◆ **Instructions for the task**
Could each entry below be printed again exactly as given?

=== Section Start ===

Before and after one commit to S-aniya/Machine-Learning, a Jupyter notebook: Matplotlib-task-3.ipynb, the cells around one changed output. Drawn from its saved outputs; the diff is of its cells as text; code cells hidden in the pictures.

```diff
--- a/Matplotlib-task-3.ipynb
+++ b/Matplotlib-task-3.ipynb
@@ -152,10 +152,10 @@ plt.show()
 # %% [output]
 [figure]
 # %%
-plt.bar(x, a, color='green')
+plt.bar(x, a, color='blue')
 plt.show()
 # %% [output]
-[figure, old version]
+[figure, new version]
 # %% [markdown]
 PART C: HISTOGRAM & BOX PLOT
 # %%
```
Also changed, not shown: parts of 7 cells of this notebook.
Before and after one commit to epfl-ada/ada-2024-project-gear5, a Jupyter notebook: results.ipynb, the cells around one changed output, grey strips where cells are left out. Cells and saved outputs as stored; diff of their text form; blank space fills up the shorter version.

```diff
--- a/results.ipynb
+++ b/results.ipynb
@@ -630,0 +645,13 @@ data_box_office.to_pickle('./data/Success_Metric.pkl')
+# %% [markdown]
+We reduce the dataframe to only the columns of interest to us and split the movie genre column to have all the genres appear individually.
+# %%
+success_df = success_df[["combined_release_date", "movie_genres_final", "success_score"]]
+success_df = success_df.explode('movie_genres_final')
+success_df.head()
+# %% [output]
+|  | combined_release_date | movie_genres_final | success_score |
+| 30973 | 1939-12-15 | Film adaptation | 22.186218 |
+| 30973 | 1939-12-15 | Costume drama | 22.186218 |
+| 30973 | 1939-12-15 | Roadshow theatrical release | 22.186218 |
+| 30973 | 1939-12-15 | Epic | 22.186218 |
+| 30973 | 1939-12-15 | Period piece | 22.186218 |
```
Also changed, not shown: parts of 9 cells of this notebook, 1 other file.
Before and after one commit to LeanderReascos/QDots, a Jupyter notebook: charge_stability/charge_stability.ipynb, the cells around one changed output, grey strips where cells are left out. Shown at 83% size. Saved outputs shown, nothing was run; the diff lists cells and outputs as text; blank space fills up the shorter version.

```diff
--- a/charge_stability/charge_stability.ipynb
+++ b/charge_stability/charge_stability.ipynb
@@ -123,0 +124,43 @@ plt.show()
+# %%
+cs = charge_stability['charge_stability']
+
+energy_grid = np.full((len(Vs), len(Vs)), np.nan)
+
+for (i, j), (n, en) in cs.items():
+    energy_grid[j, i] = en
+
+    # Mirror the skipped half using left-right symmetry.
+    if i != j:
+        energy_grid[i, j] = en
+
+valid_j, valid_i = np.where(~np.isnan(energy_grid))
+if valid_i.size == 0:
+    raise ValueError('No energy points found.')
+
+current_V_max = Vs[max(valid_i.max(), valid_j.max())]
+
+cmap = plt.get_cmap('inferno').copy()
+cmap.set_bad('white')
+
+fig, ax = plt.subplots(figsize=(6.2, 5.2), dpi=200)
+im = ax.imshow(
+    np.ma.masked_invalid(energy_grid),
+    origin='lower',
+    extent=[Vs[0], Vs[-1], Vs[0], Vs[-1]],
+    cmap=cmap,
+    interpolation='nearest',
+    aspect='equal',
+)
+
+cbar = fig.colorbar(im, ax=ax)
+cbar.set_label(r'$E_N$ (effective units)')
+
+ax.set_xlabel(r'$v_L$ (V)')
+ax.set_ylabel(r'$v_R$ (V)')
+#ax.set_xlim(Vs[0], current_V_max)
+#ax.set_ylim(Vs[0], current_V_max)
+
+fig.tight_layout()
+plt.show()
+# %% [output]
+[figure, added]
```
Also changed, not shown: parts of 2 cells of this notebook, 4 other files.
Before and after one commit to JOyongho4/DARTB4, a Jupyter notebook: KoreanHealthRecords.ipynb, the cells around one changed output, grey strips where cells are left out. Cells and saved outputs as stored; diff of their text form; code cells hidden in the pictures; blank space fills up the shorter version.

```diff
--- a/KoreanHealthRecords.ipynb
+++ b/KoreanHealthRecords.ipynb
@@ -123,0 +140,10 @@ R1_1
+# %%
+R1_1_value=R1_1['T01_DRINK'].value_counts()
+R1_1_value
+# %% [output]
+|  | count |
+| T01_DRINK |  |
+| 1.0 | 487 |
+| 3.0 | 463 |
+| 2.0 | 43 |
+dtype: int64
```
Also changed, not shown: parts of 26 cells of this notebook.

=== Section End ===

◆ **Solution to the problem**
Before and after one commit to S-aniya/Machine-Learning, a Jupyter notebook: Matplotlib-task-3.ipynb, the cells around one changed output. Drawn from its saved outputs; the diff is of its cells as text; code cells hidden in the pictures.

```diff
--- a/Matplotlib-task-3.ipynb
+++ b/Matplotlib-task-3.ipynb
@@ -152,10 +152,10 @@ plt.show()
 # %% [output]
 [figure]
 # %%
-plt.bar(x, a, color='green')
+plt.bar(x, a, color='blue')
 plt.show()
 # %% [output]
-[figure, old version]
+[figure, new version]
 # %% [markdown]
 PART C: HISTOGRAM & BOX PLOT
 # %%
```
Also changed, not shown: parts of 7 cells of this notebook.
Before and after one commit to epfl-ada/ada-2024-project-gear5, a Jupyter notebook: results.ipynb, the cells around one changed output, grey strips where cells are left out. Cells and saved outputs as stored; diff of their text form; blank space fills up the shorter version.

```diff
--- a/results.ipynb
+++ b/results.ipynb
@@ -630,0 +645,13 @@ data_box_office.to_pickle('./data/Success_Metric.pkl')
+# %% [markdown]
+We reduce the dataframe to only the columns of interest to us and split the movie genre column to have all the genres appear individually.
+# %%
+success_df = success_df[["combined_release_date", "movie_genres_final", "success_score"]]
+success_df = success_df.explode('movie_genres_final')
+success_df.head()
+# %% [output]
+|  | combined_release_date | movie_genres_final | success_score |
+| 30973 | 1939-12-15 | Film adaptation | 22.186218 |
+| 30973 | 1939-12-15 | Costume drama | 22.186218 |
+| 30973 | 1939-12-15 | Roadshow theatrical release | 22.186218 |
+| 30973 | 1939-12-15 | Epic | 22.186218 |
+| 30973 | 1939-12-15 | Period piece | 22.186218 |
```
Also changed, not shown: parts of 9 cells of this notebook, 1 other file.
Before and after one commit to LeanderReascos/QDots, a Jupyter notebook: charge_stability/charge_stability.ipynb, the cells around one changed output, grey strips where cells are left out. Shown at 83% size. Saved outputs shown, nothing was run; the diff lists cells and outputs as text; blank space fills up the shorter version.

```diff
--- a/charge_stability/charge_stability.ipynb
+++ b/charge_stability/charge_stability.ipynb
@@ -123,0 +124,43 @@ plt.show()
+# %%
+cs = charge_stability['charge_stability']
+
+energy_grid = np.full((len(Vs), len(Vs)), np.nan)
+
+for (i, j), (n, en) in cs.items():
+    energy_grid[j, i] = en
+
+    # Mirror the skipped half using left-right symmetry.
+    if i != j:
+        energy_grid[i, j] = en
+
+valid_j, valid_i = np.where(~np.isnan(energy_grid))
+if valid_i.size == 0:
+    raise ValueError('No energy points found.')
+
+current_V_max = Vs[max(valid_i.max(), valid_j.max())]
+
+cmap = plt.get_cmap('inferno').copy()
+cmap.set_bad('white')
+
+fig, ax = plt.subplots(figsize=(6.2, 5.2), dpi=200)
+im = ax.imshow(
+    np.ma.masked_invalid(energy_grid),
+    origin='lower',
+    extent=[Vs[0], Vs[-1], Vs[0], Vs[-1]],
+    cmap=cmap,
+    interpolation='nearest',
+    aspect='equal',
+)
+
+cbar = fig.colorbar(im, ax=ax)
+cbar.set_label(r'$E_N$ (effective units)')
+
+ax.set_xlabel(r'$v_L$ (V)')
+ax.set_ylabel(r'$v_R$ (V)')
+#ax.set_xlim(Vs[0], current_V_max)
+#ax.set_ylim(Vs[0], current_V_max)
+
+fig.tight_layout()
+plt.show()
+# %% [output]
+[figure, added]
```
Also changed, not shown: parts of 2 cells of this notebook, 4 other files.
Before and after one commit to JOyongho4/DARTB4, a Jupyter notebook: KoreanHealthRecords.ipynb, the cells around one changed output, grey strips where cells are left out. Cells and saved outputs as stored; diff of their text form; code cells hidden in the pictures; blank space fills up the shorter version.

```diff
--- a/KoreanHealthRecords.ipynb
+++ b/KoreanHealthRecords.ipynb
@@ -123,0 +140,10 @@ R1_1
+# %%
+R1_1_value=R1_1['T01_DRINK'].value_counts()
+R1_1_value
+# %% [output]
+|  | count |
+| T01_DRINK |  |
+| 1.0 | 487 |
+| 3.0 | 463 |
+| 2.0 | 43 |
+dtype: int64
```
Also changed, not shown: parts of 26 cells of this notebook.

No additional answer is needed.